- Source data:
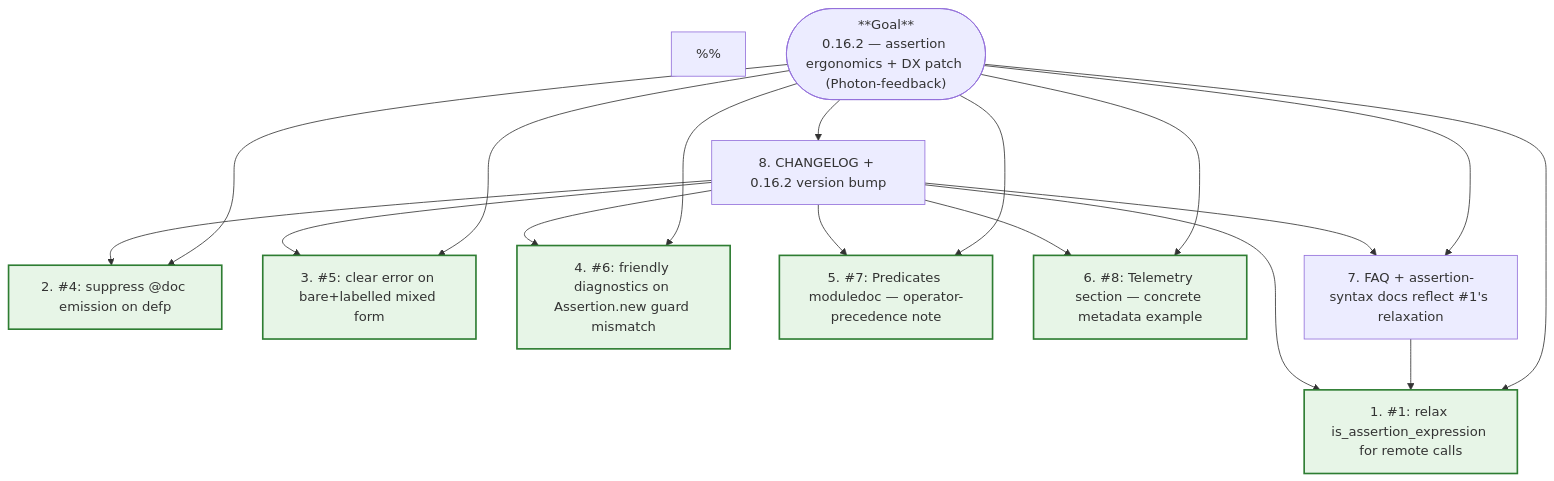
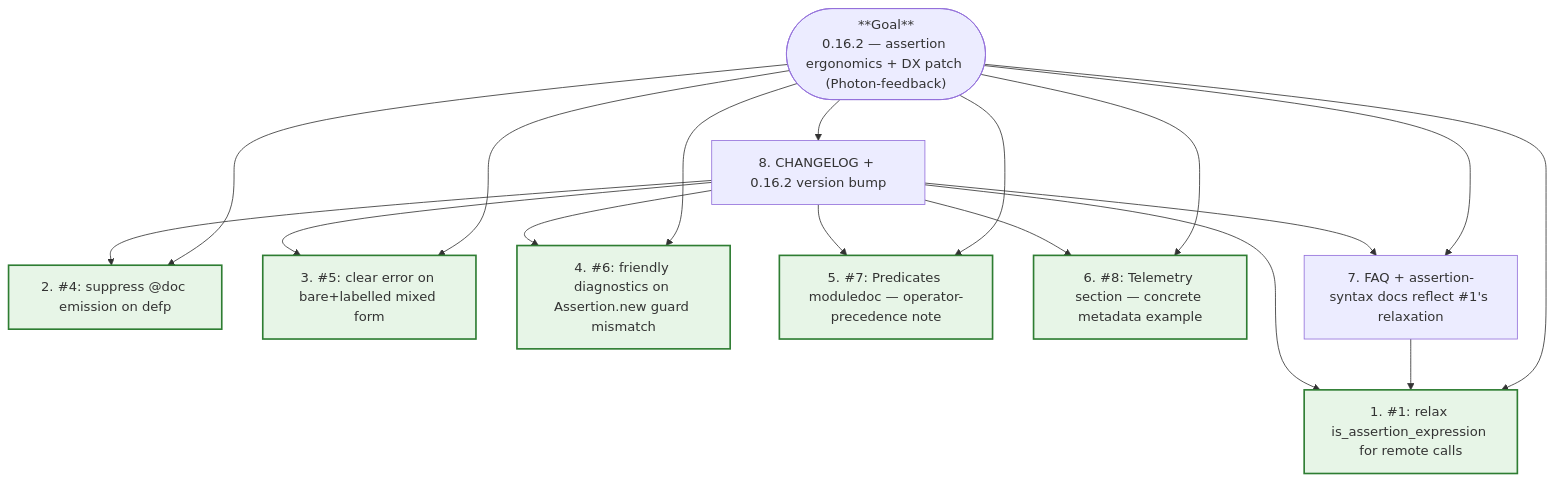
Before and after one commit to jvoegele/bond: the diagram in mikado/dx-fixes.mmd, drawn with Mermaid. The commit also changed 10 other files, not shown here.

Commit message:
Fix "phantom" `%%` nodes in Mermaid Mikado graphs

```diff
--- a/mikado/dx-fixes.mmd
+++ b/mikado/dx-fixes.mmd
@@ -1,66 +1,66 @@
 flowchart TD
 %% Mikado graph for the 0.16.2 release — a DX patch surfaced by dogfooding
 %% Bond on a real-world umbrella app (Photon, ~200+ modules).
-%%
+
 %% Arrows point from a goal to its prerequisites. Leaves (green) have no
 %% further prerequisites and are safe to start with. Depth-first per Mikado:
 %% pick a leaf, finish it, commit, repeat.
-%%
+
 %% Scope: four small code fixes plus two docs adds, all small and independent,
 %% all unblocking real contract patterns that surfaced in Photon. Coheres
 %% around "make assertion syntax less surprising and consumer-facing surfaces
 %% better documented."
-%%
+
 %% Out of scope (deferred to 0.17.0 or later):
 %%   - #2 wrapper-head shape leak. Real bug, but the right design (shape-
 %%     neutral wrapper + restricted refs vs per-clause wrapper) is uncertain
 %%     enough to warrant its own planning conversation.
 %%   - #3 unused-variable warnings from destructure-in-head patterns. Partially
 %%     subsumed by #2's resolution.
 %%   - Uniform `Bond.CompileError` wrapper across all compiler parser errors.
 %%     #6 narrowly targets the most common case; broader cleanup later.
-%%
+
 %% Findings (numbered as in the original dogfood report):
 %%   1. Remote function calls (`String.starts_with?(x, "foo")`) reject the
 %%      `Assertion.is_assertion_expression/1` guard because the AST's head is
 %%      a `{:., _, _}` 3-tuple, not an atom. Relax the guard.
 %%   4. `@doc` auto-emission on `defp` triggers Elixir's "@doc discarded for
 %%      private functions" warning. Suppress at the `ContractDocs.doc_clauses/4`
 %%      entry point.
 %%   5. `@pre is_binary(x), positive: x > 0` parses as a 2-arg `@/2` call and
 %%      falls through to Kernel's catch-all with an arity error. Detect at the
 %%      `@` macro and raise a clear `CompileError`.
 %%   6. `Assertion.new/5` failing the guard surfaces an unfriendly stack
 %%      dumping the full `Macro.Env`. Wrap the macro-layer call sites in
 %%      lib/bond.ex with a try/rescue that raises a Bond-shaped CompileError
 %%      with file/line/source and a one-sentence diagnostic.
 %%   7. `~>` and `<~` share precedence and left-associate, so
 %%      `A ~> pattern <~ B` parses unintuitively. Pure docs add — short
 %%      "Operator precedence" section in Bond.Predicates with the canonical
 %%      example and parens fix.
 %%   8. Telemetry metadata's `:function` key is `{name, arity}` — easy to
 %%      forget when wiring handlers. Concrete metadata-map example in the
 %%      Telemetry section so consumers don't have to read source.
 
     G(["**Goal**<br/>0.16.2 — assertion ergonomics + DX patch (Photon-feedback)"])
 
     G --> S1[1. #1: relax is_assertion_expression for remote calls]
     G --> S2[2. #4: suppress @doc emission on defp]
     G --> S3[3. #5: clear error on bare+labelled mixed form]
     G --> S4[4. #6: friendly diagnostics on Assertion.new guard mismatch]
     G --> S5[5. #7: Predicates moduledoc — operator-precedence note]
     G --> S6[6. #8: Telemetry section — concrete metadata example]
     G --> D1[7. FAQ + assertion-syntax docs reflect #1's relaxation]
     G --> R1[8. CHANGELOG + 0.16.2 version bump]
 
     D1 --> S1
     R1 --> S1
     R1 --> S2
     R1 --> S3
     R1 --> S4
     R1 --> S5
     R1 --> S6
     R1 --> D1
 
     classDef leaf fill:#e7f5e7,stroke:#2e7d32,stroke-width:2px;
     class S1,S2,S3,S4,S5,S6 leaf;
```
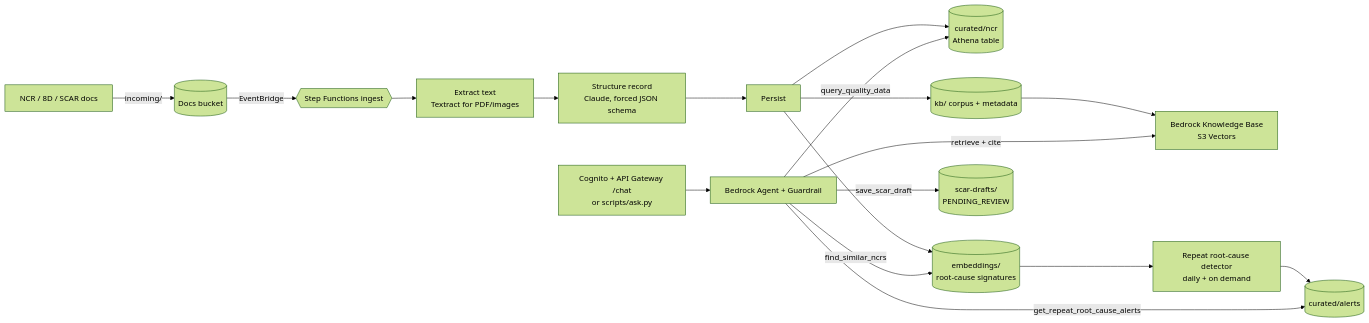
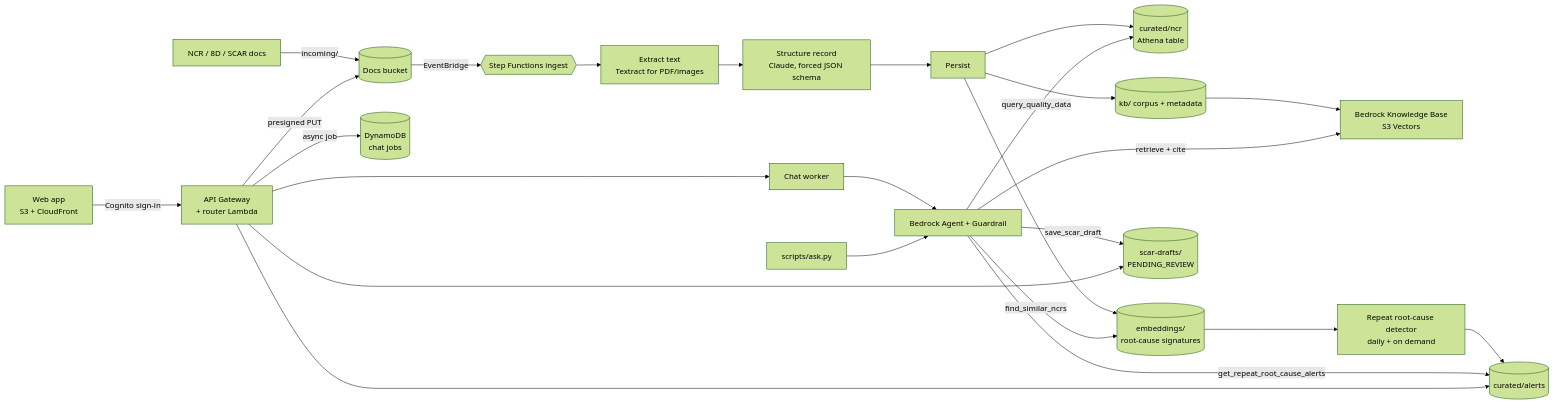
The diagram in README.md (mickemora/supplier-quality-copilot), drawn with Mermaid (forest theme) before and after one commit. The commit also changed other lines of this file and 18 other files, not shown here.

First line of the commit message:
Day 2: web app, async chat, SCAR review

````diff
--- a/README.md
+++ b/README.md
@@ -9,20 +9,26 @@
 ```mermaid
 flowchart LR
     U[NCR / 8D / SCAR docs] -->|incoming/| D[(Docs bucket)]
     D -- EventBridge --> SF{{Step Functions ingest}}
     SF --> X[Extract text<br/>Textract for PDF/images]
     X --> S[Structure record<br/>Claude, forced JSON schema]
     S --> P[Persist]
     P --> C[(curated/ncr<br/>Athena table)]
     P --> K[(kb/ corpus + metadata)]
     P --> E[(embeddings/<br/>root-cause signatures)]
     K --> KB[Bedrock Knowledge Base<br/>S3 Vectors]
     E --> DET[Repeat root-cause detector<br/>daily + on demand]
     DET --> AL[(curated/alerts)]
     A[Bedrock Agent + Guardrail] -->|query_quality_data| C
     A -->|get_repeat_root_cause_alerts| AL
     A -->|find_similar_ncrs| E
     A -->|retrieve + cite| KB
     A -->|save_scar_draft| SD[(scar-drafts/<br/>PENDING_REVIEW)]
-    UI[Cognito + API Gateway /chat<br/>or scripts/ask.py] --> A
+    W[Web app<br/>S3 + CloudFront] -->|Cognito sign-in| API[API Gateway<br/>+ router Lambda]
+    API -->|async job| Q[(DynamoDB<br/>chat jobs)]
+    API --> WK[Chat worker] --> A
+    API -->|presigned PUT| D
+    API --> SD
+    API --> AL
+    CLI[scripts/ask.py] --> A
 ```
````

- Work required: The answer should hold every line of the listing, copied exactly, with no pictures.

- Response:
Before and after one commit to jvoegele/bond: the diagram in mikado/dx-fixes.mmd, drawn with Mermaid. The commit also changed 10 other files, not shown here.

Commit message:
Fix "phantom" `%%` nodes in Mermaid Mikado graphs

```diff
--- a/mikado/dx-fixes.mmd
+++ b/mikado/dx-fixes.mmd
@@ -1,66 +1,66 @@
 flowchart TD
 %% Mikado graph for the 0.16.2 release — a DX patch surfaced by dogfooding
 %% Bond on a real-world umbrella app (Photon, ~200+ modules).
-%%
+
 %% Arrows point from a goal to its prerequisites. Leaves (green) have no
 %% further prerequisites and are safe to start with. Depth-first per Mikado:
 %% pick a leaf, finish it, commit, repeat.
-%%
+
 %% Scope: four small code fixes plus two docs adds, all small and independent,
 %% all unblocking real contract patterns that surfaced in Photon. Coheres
 %% around "make assertion syntax less surprising and consumer-facing surfaces
 %% better documented."
-%%
+
 %% Out of scope (deferred to 0.17.0 or later):
 %%   - #2 wrapper-head shape leak. Real bug, but the right design (shape-
 %%     neutral wrapper + restricted refs vs per-clause wrapper) is uncertain
 %%     enough to warrant its own planning conversation.
 %%   - #3 unused-variable warnings from destructure-in-head patterns. Partially
 %%     subsumed by #2's resolution.
 %%   - Uniform `Bond.CompileError` wrapper across all compiler parser errors.
 %%     #6 narrowly targets the most common case; broader cleanup later.
-%%
+
 %% Findings (numbered as in the original dogfood report):
 %%   1. Remote function calls (`String.starts_with?(x, "foo")`) reject the
 %%      `Assertion.is_assertion_expression/1` guard because the AST's head is
 %%      a `{:., _, _}` 3-tuple, not an atom. Relax the guard.
 %%   4. `@doc` auto-emission on `defp` triggers Elixir's "@doc discarded for
 %%      private functions" warning. Suppress at the `ContractDocs.doc_clauses/4`
 %%      entry point.
 %%   5. `@pre is_binary(x), positive: x > 0` parses as a 2-arg `@/2` call and
 %%      falls through to Kernel's catch-all with an arity error. Detect at the
 %%      `@` macro and raise a clear `CompileError`.
 %%   6. `Assertion.new/5` failing the guard surfaces an unfriendly stack
 %%      dumping the full `Macro.Env`. Wrap the macro-layer call sites in
 %%      lib/bond.ex with a try/rescue that raises a Bond-shaped CompileError
 %%      with file/line/source and a one-sentence diagnostic.
 %%   7. `~>` and `<~` share precedence and left-associate, so
 %%      `A ~> pattern <~ B` parses unintuitively. Pure docs add — short
 %%      "Operator precedence" section in Bond.Predicates with the canonical
 %%      example and parens fix.
 %%   8. Telemetry metadata's `:function` key is `{name, arity}` — easy to
 %%      forget when wiring handlers. Concrete metadata-map example in the
 %%      Telemetry section so consumers don't have to read source.
 
     G(["**Goal**<br/>0.16.2 — assertion ergonomics + DX patch (Photon-feedback)"])
 
     G --> S1[1. #1: relax is_assertion_expression for remote calls]
     G --> S2[2. #4: suppress @doc emission on defp]
     G --> S3[3. #5: clear error on bare+labelled mixed form]
     G --> S4[4. #6: friendly diagnostics on Assertion.new guard mismatch]
     G --> S5[5. #7: Predicates moduledoc — operator-precedence note]
     G --> S6[6. #8: Telemetry section — concrete metadata example]
     G --> D1[7. FAQ + assertion-syntax docs reflect #1's relaxation]
     G --> R1[8. CHANGELOG + 0.16.2 version bump]
 
     D1 --> S1
     R1 --> S1
     R1 --> S2
     R1 --> S3
     R1 --> S4
     R1 --> S5
     R1 --> S6
     R1 --> D1
 
     classDef leaf fill:#e7f5e7,stroke:#2e7d32,stroke-width:2px;
     class S1,S2,S3,S4,S5,S6 leaf;
```
The diagram in README.md (mickemora/supplier-quality-copilot), drawn with Mermaid (forest theme) before and after one commit. The commit also changed other lines of this file and 18 other files, not shown here.

First line of the commit message:
Day 2: web app, async chat, SCAR review

````diff
--- a/README.md
+++ b/README.md
@@ -9,20 +9,26 @@
 ```mermaid
 flowchart LR
     U[NCR / 8D / SCAR docs] -->|incoming/| D[(Docs bucket)]
     D -- EventBridge --> SF{{Step Functions ingest}}
     SF --> X[Extract text<br/>Textract for PDF/images]
     X --> S[Structure record<br/>Claude, forced JSON schema]
     S --> P[Persist]
     P --> C[(curated/ncr<br/>Athena table)]
     P --> K[(kb/ corpus + metadata)]
     P --> E[(embeddings/<br/>root-cause signatures)]
     K --> KB[Bedrock Knowledge Base<br/>S3 Vectors]
     E --> DET[Repeat root-cause detector<br/>daily + on demand]
     DET --> AL[(curated/alerts)]
     A[Bedrock Agent + Guardrail] -->|query_quality_data| C
     A -->|get_repeat_root_cause_alerts| AL
     A -->|find_similar_ncrs| E
     A -->|retrieve + cite| KB
     A -->|save_scar_draft| SD[(scar-drafts/<br/>PENDING_REVIEW)]
-    UI[Cognito + API Gateway /chat<br/>or scripts/ask.py] --> A
+    W[Web app<br/>S3 + CloudFront] -->|Cognito sign-in| API[API Gateway<br/>+ router Lambda]
+    API -->|async job| Q[(DynamoDB<br/>chat jobs)]
+    API --> WK[Chat worker] --> A
+    API -->|presigned PUT| D
+    API --> SD
+    API --> AL
+    CLI[scripts/ask.py] --> A
 ```
````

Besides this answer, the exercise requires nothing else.